Social engineering is basically lying to trick people into giving away their passwords or to visiting a malicious website. If hackers are trying to break into a specific network (a "targeted attack") they are going to lay traps that the target is likely to fall for.
This could be via email (known as "phishing"), malware-laced ads ("malvertising") or planting whole malware-laced websites that look authentic but aren't ("watering holes.")
It's very difficult to come up with a technology solution to protect against targeted social engineering because it manipulates human nature itself.
But after learning tricks from the NSA, Area 1's co-founders think they've got the solution. It's a cloud service that basically watches the whole Internet and can then detect when something fishy (phishy?) is going on at a particular company.
"The hardest thing a human can do [when hacking] is to pretend to be normal. There's all of these subtle behaviors when someone is being attacked, deviations when they go to banking sites, search the web," CEO Oren Falkowitz tells us.
Area 1 isn't the only security company working on this. FireEye made its name with a product that protects against a similar kind of targeted attacks. And the whole field of "anomaly detection" security is decades old.

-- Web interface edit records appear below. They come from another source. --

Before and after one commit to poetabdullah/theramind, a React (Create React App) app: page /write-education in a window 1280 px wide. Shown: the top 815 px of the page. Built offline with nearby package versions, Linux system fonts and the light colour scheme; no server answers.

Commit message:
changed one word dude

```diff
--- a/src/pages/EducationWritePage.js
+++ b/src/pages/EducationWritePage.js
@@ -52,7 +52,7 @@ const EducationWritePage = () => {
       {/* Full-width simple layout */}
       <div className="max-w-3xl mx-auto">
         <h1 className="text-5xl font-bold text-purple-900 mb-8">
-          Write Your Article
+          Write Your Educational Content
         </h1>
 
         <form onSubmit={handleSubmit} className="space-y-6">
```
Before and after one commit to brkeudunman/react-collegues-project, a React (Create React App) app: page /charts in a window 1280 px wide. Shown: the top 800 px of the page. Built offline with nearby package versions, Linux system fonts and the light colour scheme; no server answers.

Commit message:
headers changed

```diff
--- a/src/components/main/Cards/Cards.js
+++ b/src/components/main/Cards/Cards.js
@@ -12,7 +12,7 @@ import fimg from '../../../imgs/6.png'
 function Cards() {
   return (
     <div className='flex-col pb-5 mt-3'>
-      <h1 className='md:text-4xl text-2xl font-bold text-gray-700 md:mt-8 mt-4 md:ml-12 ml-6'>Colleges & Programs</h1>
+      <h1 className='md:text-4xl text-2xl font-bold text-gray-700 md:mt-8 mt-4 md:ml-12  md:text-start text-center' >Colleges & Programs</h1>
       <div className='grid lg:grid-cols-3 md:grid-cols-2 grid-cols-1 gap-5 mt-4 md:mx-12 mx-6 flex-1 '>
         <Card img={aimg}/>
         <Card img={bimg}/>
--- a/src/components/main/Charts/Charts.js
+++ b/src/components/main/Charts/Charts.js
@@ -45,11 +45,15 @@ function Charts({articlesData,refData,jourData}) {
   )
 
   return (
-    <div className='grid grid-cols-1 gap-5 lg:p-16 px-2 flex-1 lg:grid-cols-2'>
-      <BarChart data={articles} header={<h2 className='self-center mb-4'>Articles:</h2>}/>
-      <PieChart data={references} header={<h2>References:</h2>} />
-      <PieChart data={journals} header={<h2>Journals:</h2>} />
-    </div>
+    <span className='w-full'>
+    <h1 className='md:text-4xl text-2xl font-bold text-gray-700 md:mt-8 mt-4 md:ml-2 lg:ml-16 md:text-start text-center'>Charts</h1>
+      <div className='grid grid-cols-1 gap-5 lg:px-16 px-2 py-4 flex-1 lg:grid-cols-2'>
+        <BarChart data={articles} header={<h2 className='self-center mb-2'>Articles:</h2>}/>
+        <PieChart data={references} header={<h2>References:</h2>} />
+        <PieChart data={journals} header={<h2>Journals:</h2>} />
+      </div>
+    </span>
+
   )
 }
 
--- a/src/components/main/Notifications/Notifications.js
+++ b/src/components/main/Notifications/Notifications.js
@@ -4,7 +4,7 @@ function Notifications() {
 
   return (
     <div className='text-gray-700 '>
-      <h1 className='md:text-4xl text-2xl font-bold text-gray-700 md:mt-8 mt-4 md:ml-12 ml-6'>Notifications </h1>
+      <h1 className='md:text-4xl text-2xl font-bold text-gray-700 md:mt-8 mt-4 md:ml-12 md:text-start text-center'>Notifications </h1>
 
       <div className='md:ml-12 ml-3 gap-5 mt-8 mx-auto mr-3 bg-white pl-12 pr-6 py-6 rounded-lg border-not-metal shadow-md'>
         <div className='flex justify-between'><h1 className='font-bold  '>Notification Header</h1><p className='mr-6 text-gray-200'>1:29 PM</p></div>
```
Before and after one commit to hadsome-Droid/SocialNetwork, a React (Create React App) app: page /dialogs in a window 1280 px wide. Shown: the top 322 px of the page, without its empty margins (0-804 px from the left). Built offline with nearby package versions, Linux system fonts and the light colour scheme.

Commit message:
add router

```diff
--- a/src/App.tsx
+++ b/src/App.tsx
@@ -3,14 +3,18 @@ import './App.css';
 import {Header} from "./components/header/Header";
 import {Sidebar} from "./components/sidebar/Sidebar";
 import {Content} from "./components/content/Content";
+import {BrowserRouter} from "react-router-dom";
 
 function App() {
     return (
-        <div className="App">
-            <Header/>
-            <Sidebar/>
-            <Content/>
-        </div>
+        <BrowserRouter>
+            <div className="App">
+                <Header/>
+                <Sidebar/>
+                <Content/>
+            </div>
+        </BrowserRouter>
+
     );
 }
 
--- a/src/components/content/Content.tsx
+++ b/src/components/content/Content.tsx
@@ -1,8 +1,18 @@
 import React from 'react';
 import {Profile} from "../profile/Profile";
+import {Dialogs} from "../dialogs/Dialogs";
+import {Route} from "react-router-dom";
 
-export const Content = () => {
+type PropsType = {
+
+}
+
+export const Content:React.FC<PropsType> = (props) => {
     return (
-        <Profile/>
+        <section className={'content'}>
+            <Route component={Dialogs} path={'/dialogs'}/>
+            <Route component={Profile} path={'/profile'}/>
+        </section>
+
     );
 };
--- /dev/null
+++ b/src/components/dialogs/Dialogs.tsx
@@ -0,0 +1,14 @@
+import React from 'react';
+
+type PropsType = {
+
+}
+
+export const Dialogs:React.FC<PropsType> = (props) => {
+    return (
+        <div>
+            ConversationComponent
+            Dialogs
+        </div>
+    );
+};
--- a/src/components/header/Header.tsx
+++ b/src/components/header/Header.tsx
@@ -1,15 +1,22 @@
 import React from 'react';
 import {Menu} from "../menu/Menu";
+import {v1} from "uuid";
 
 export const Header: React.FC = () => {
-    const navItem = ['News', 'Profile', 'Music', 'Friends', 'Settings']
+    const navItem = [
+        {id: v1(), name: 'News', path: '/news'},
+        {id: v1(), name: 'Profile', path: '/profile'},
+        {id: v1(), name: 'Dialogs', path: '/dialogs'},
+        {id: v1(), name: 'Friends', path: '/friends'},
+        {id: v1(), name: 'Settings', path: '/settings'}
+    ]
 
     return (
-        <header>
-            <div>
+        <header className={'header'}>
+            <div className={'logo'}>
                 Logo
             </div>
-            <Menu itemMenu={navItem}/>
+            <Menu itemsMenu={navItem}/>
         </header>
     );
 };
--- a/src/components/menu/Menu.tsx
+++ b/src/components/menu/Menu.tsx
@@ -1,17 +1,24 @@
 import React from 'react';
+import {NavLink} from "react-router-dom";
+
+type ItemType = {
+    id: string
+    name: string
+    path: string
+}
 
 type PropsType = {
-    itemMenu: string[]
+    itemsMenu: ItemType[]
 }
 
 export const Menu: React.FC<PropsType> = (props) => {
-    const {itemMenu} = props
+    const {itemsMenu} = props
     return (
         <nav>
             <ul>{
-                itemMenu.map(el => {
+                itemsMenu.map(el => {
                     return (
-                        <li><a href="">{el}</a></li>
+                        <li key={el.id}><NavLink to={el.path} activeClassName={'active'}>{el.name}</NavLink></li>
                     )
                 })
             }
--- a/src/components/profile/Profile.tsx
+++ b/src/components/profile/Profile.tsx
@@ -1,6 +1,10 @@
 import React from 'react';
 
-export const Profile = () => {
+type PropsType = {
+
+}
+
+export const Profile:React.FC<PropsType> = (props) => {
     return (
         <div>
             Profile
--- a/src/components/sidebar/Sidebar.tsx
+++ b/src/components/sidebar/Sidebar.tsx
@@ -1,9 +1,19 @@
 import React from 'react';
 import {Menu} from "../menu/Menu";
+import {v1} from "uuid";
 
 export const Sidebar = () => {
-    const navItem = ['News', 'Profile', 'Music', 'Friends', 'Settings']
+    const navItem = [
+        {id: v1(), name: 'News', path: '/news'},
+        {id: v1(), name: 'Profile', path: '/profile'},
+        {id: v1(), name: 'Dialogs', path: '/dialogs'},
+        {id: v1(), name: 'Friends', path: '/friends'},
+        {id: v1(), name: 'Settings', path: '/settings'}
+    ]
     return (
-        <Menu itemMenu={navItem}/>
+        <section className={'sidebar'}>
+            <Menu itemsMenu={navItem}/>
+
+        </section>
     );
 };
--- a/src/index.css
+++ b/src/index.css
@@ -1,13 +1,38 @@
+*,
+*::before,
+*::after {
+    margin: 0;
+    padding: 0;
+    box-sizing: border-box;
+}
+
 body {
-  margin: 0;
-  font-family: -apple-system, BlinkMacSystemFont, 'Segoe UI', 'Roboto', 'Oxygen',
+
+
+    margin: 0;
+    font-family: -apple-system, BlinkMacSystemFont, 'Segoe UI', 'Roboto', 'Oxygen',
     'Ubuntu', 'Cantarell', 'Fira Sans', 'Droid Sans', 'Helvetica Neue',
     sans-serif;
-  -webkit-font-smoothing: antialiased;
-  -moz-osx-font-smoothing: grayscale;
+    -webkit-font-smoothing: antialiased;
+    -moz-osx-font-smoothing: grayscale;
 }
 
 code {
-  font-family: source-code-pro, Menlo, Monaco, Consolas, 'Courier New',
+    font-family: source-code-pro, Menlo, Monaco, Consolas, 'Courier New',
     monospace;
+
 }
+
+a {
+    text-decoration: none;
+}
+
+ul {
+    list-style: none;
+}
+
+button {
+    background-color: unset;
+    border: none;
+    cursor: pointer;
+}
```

But because Area 1 is watching the whole internet, not just looking at data inside the company, it thinks this service will perform better.
"We look outside of companies," to see where websites, emails, or ads are coming from and if they are behaving weird. If so, it can bl! ock them or take other actions, depending on how an IT department has the service set up.
The three founders met a few years ago during stints with the NSA.
"We've all gone on and done other things since our time there. We wanted to go after root cause of hacking, social engineering attacks. This would be the holy grail of solutions. When attackers can’t manipulate people, they can’t succeed in attacks," Falkowitz says.
This latest round was led by Ted Schlein at Kleiner Perkins, with total raised so far at $10.5 million. Other VCs include Allegis Capital, Cowboy Ventures, and Data Collective, plus angels like Shape Security CEO Derek Smith.